In addition to the question of the definitiveness of the substance of the contract, it must also be examined to what extent formal requirements have to be applied for transferring the assets in question. Statutory requirements which basically play a part from a company law point of view are referred to below.
There are no basic formal requirements with regard to the transfers of shares in a private company or partnership. Special aspects arise only with regard to limited partnerships ("KG"). Under =A7 161, para. 1 and =A7 107 of the German Commercial Code, there is an obligation to register the acceptance of a new unlimited partner into the KG in the trade and commercial registry. The same also applies to the acceptance of a new limited partner into the KG (=A7 162, para. 3). No other formal requirements have to be observed with regard to the transfer of shares in a KG.
Concerning KGs, it should also be said that the so-called "limited partner" is only liable to third parties up to the amount of his/its capital contributions. On the other hand, the so-called "unlimited or general partner" is basically liable without limitation to third parties with the whole of his/its assets. The formation of private trading companies in the form of a so-called limited partnership with a limited company as general partner (GmbH & Co. KG) has therefore become a frequent occurrence in practice. The general partner in this case is a limited liability company whose liability is also limited to the amount of its share capital. With the KG structure, the unlimited liability originally intended by legislators ceases to apply therefore.
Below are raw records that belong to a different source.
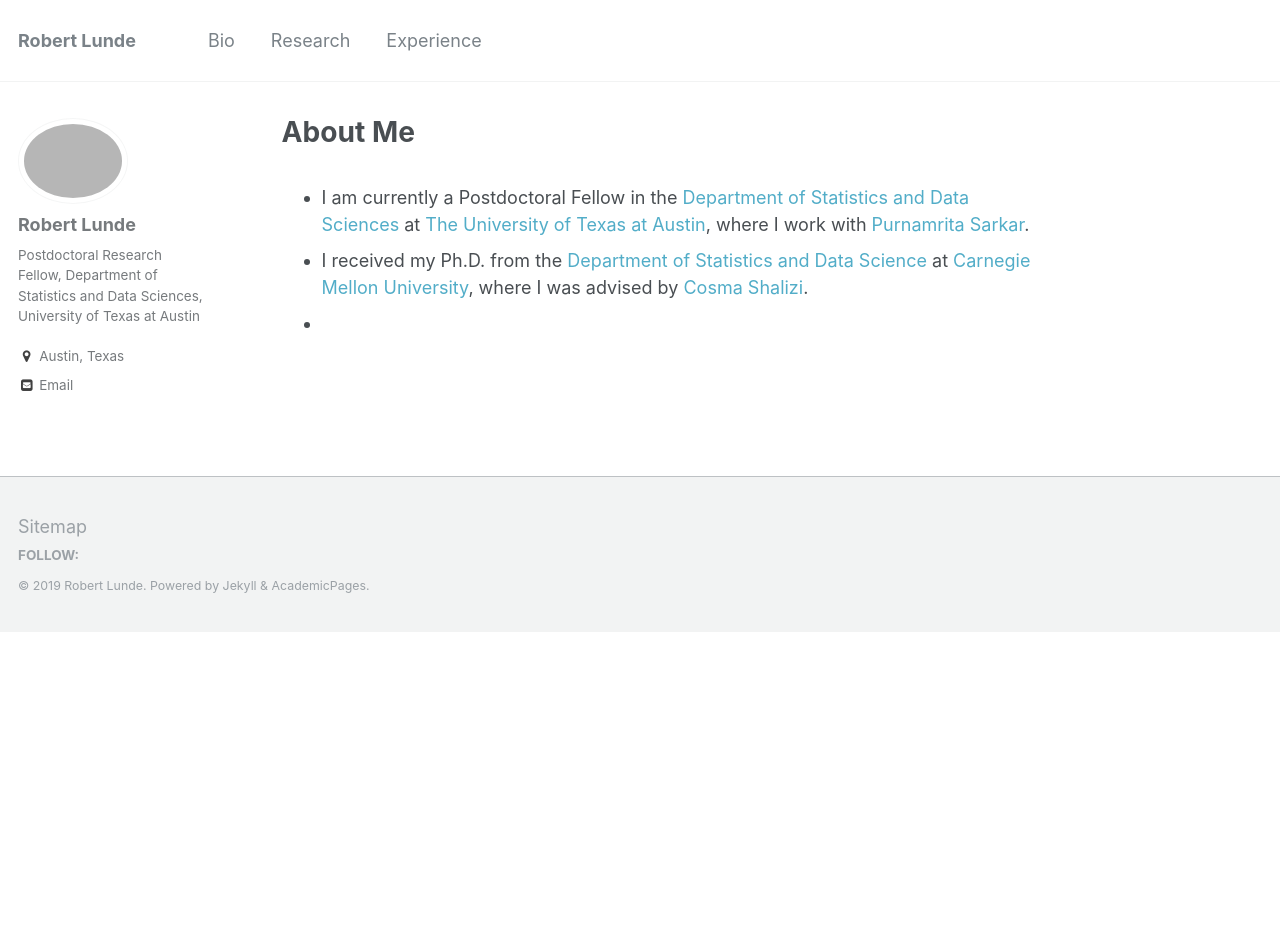
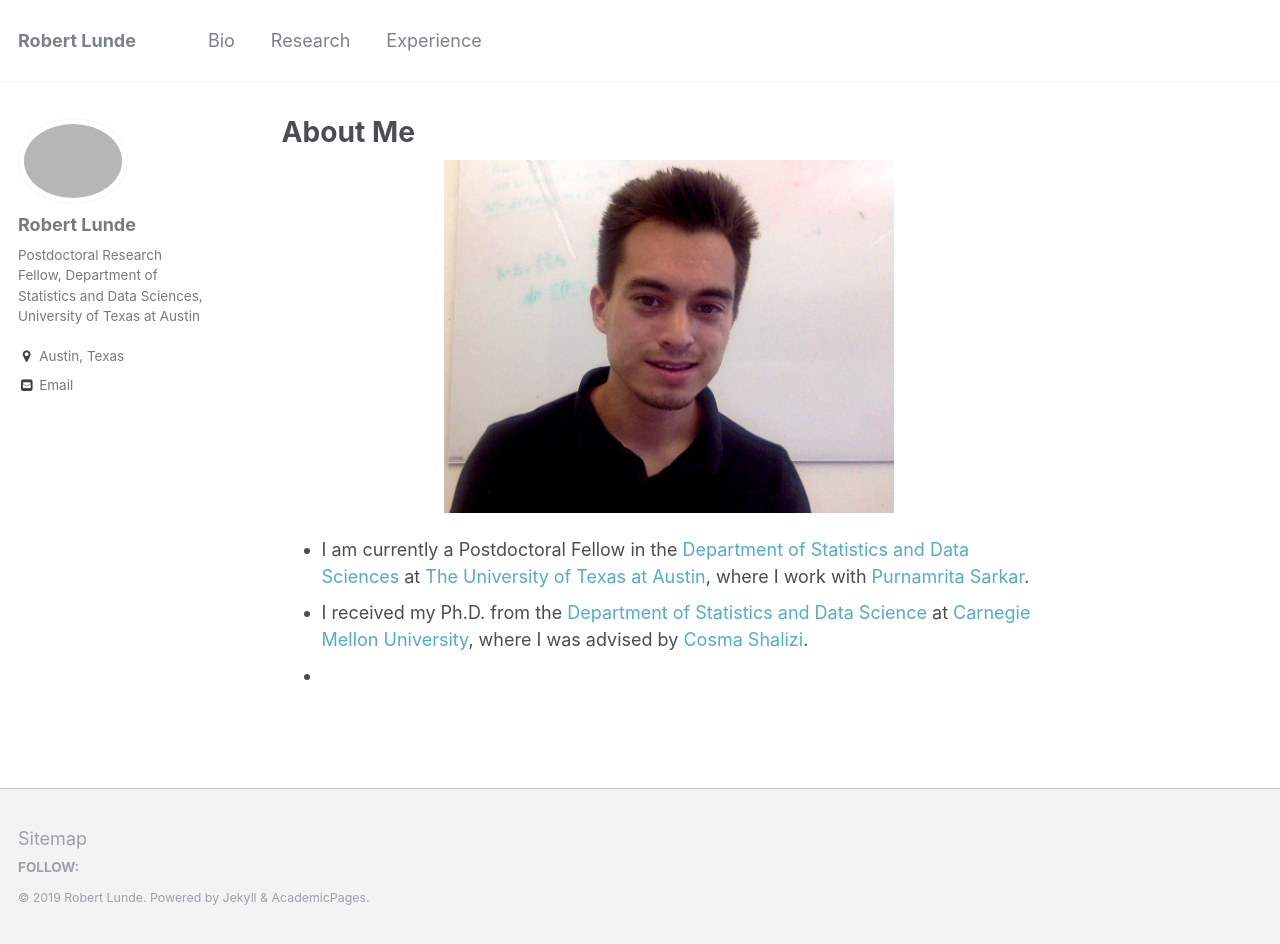
Before and after one commit to rslunde/rslunde.github.io, a Jekyll site: the page built from _pages/about.md, in a window 1280 px wide and 944 px high. Built offline with Jekyll 4.4.1, drawn with Linux system fonts in a browser that asks for light colours.

Commit message:
upload file

```diff
--- a/_pages/about.md
+++ b/_pages/about.md
@@ -8,7 +8,9 @@
   - /bio.html
 ---
 <p align="center">
+ <img src="https://rslunde.github.io/files/my_photo.jpg?raw=true" alt="Photo" style="width: 450px;"/>
 </p>
+
 
 * I am currently a Postdoctoral Fellow in the [Department of Statistics and Data Sciences](https://stat.utexas.edu) at [The University of Texas at Austin](https://www.utexas.edu), where I work with [Purnamrita Sarkar](https://psarkar.github.io/).
 * I received my Ph.D. from the [Department of Statistics and Data Science](https://stat.cmu.edu) at [Carnegie Mellon University](https://www.cmu.edu/), where I was advised by [Cosma Shalizi](http://www.stat.cmu.edu/~cshalizi/).
```
Also changed, not shown: files/my_photo.jpg (added), 2 other files.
As far as joint stock companies are concerned, there are only special aspects for the transfer of shares in the case of a private limited company (GmbH). The transfer of shares is governed in =A7 15 of the German Companies Act (GmbHG). Based on the aforesaid law, a transfer of shares by shareholders requires a contract concluded in the presence of a notary. This notarial form also requires an agreement substantiating the obligation of a shareholder to transfer his/its share. Both the contractual obligation to transfer a share and also the in rem transfer of the share have to be carried out in a notarial form therefore. In view of the fact that the Articles of Association also have to be changed as a result of the transfer of one or more shares, the formal requirement with regard to the aforesaid transactions is also supplemented by the requirement to pass a resolution to change the Articles of Association in the form prescribed by law and to register it with the trade and commercial registry.
There are no such formal requirements with the transfer of shares in a public liability company (Aktiengesellschaft).
In addition to the above regulations, =A7=A7 313 and 311 of the German Civil Code particularly apply as the relevant regulation as far as an asset deal is concerned.
If the company being sold owns properties or leasehold rights, the relevant purchase contract requires notarial authentication in accordance with =A7 313 of the German Civil Code. This formal requirement then covers the business as a whole. In such a case, this also applies to ancillary agreements which could in themselves be reached informally. A division of the whole business transaction does not result in just the business relating to properties being subject to the formal requirements of =A7 313 of the German Civil Code unless it can be assumed that the business would also have been concluded without the properties. Non-authenticated ancillary business which cannot be regarded as being independent of the main business makes the whole transaction invalid under =A7 125 of the German Civil Code, including the notarially authenticated sale and purchase of the property concerned. This is particularly important as far as frequently used "side letters" are concerned in which the parties make ancillary agreements. In order to avoid formal invalidity of the whole transaction, it is therefore recommended that all contractual agreements should be notarially authenticated if a property forms part of the contract.
If the properties to be sold are located in the Federal Republic of Germany, the sale and purchase contract concerning such properties may well materialise under foreign law but the conveyance, i.e. the in rem transfer thereof, may under no circumstances be made in front of a foreign notary or equivalent person. Authentication by a Germany notary is always required. This means that if a company is to be sold together with a transfer of property located in the Federal Republic of Germany, the whole contract should be protocolled before a German notary for reasons of simplicity.
=A7 311 of the German Civil Code constitutes another formal requirement which may well be applicable. =A7 311 of the German Civil Code applies if the sale of a company includes an obligation to transfer other asset components which are not specified in further detail. Notarial authentication is also required in this case. The purpose of this ruling is to warn the seller of the general lack of definitiveness of the obligation to sell his/its assets.
For further information please contact Dr Erich Michel, Wessing Berenberg-Gossler Zimmermann Lange, Freiherr-Vom-Stein-Strasse 24-26, Frankfurt am Maim 60323, Frankfurt, Germany- Tel: +496 997 1300, Fax: +496 997 130100.
You may also wish to read through related Wessing Berenberg-Gossler Zimmermann Lange. You can view the entire archive via the Internet on Business Monitor Online (http://www.businessmonitor.co.uk), or via your online provider by entering "Wessing Berenberg-Gossler Zimmermann Lange" and "Business Monitor" as a free text search.
The content of this article is intended to provide a general guide to the subject matter. Specialist advice should be sought about your specific circumstances.